[Content revision data]

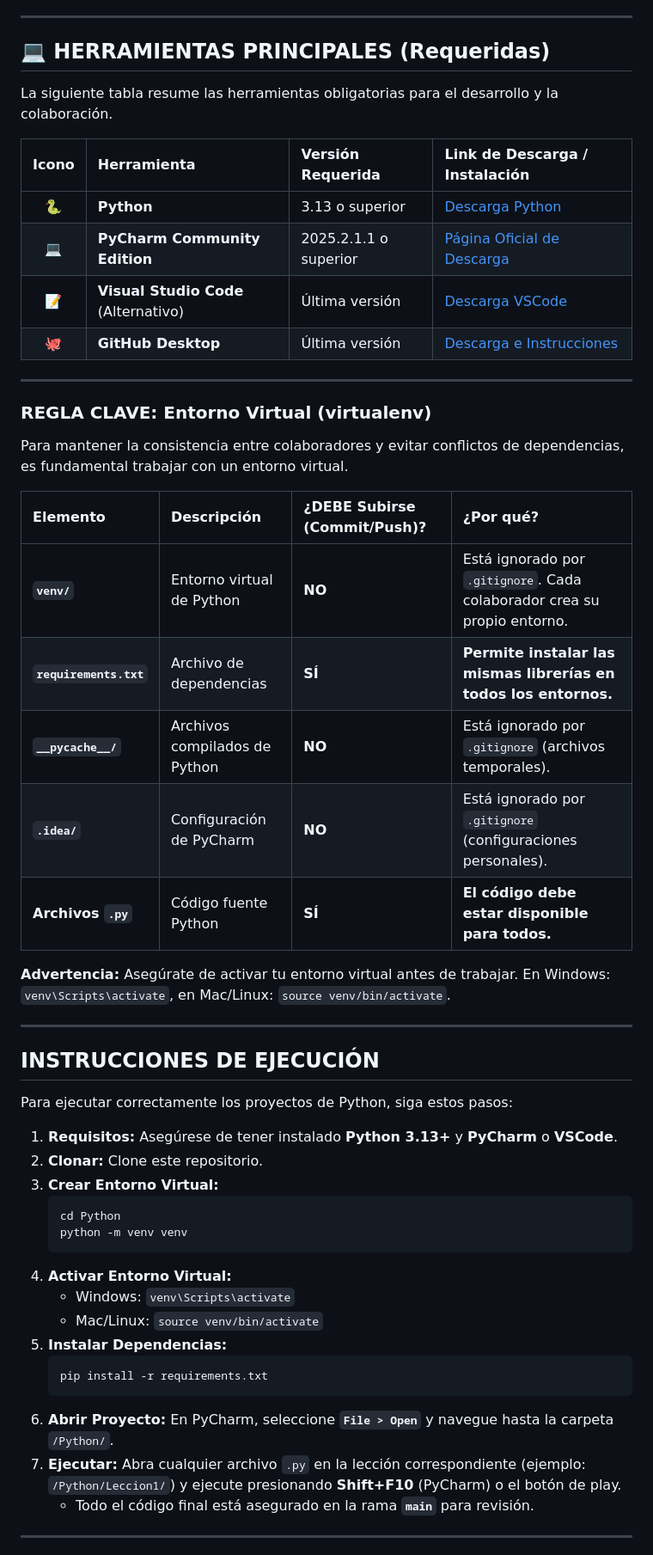
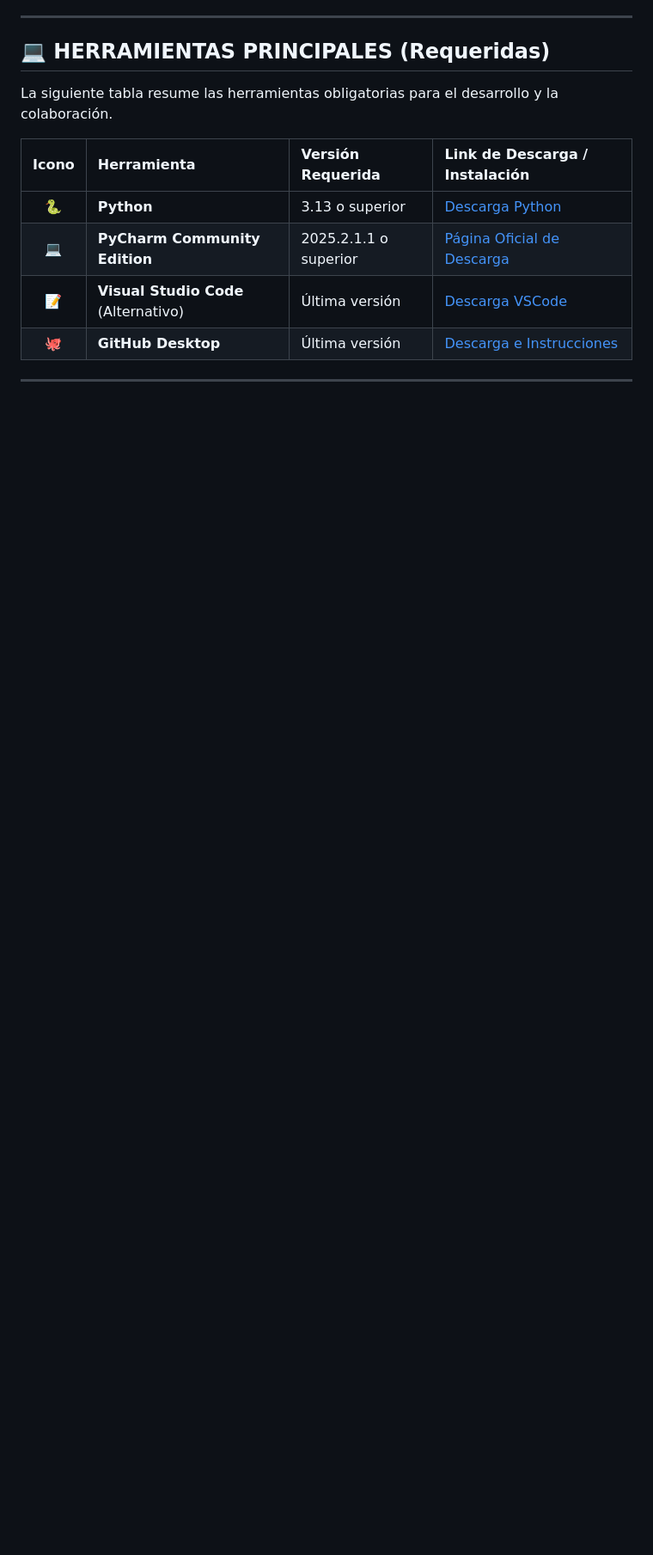
Before and after one commit to HotCode2025/ByteNine-Tercer-Semestre, a Markdown page: Tecnicatura3Py/README.md, the part around one of its changes. Shown at 86% size. Rendered like a GitHub page; blank space fills up the shorter version.

Commit message:
Python Update README.md

````diff
--- a/Tecnicatura3Py/README.md
+++ b/Tecnicatura3Py/README.md
@@ -27,42 +32,3 @@ La siguiente tabla resume las herramientas obligatorias para el desarrollo y la
 
 ---
 
-### REGLA CLAVE: Entorno Virtual (virtualenv)
-
-Para mantener la consistencia entre colaboradores y evitar conflictos de dependencias, es fundamental trabajar con un entorno virtual.
-
-| Elemento | Descripción | ¿DEBE Subirse (Commit/Push)? | ¿Por qué? |
-| :--- | :--- | :--- | :--- |
-| **`venv/`** | Entorno virtual de Python | **NO** | Está ignorado por `.gitignore`. Cada colaborador crea su propio entorno. |
-| **`requirements.txt`** | Archivo de dependencias | **SÍ** | **Permite instalar las mismas librerías en todos los entornos.** |
-| **`__pycache__/`** | Archivos compilados de Python | **NO** | Está ignorado por `.gitignore` (archivos temporales). |
-| **`.idea/`** | Configuración de PyCharm | **NO** | Está ignorado por `.gitignore` (configuraciones personales). |
-| **Archivos `.py`** | Código fuente Python | **SÍ** | **El código debe estar disponible para todos.** |
-
-**Advertencia:** Asegúrate de activar tu entorno virtual antes de trabajar. En Windows: `venv\Scripts\activate`, en Mac/Linux: `source venv/bin/activate`.
-
----
-
-## INSTRUCCIONES DE EJECUCIÓN
-
-Para ejecutar correctamente los proyectos de Python, siga estos pasos:
-
-1. **Requisitos:** Asegúrese de tener instalado **Python 3.13+** y **PyCharm** o **VSCode**.
-2. **Clonar:** Clone este repositorio.
-3. **Crear Entorno Virtual:**
-   ```bash
-   cd Python
-   python -m venv venv
-   ```
-4. **Activar Entorno Virtual:**
-   - Windows: `venv\Scripts\activate`
-   - Mac/Linux: `source venv/bin/activate`
-5. **Instalar Dependencias:**
-   ```bash
-   pip install -r requirements.txt
-   ```
-6. **Abrir Proyecto:** En PyCharm, seleccione **`File > Open`** y navegue hasta la carpeta `/Python/`.
-7. **Ejecutar:** Abra cualquier archivo `.py` en la lección correspondiente (ejemplo: `/Python/Leccion1/`) y ejecute presionando **Shift+F10** (PyCharm) o el botón de play.
-   * Todo el código final está asegurado en la rama **`main`** para revisión.
----
-
````
Also changed, not shown: other parts of Tecnicatura3Py/README.md (+60 -83 lines).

▶ **TASK REQUIREMENTS**:
Could you state how many lines in the data hold the word "source"? Only the number should be given.

▶ **RESPONSE TO THIS EXERCISE**:
2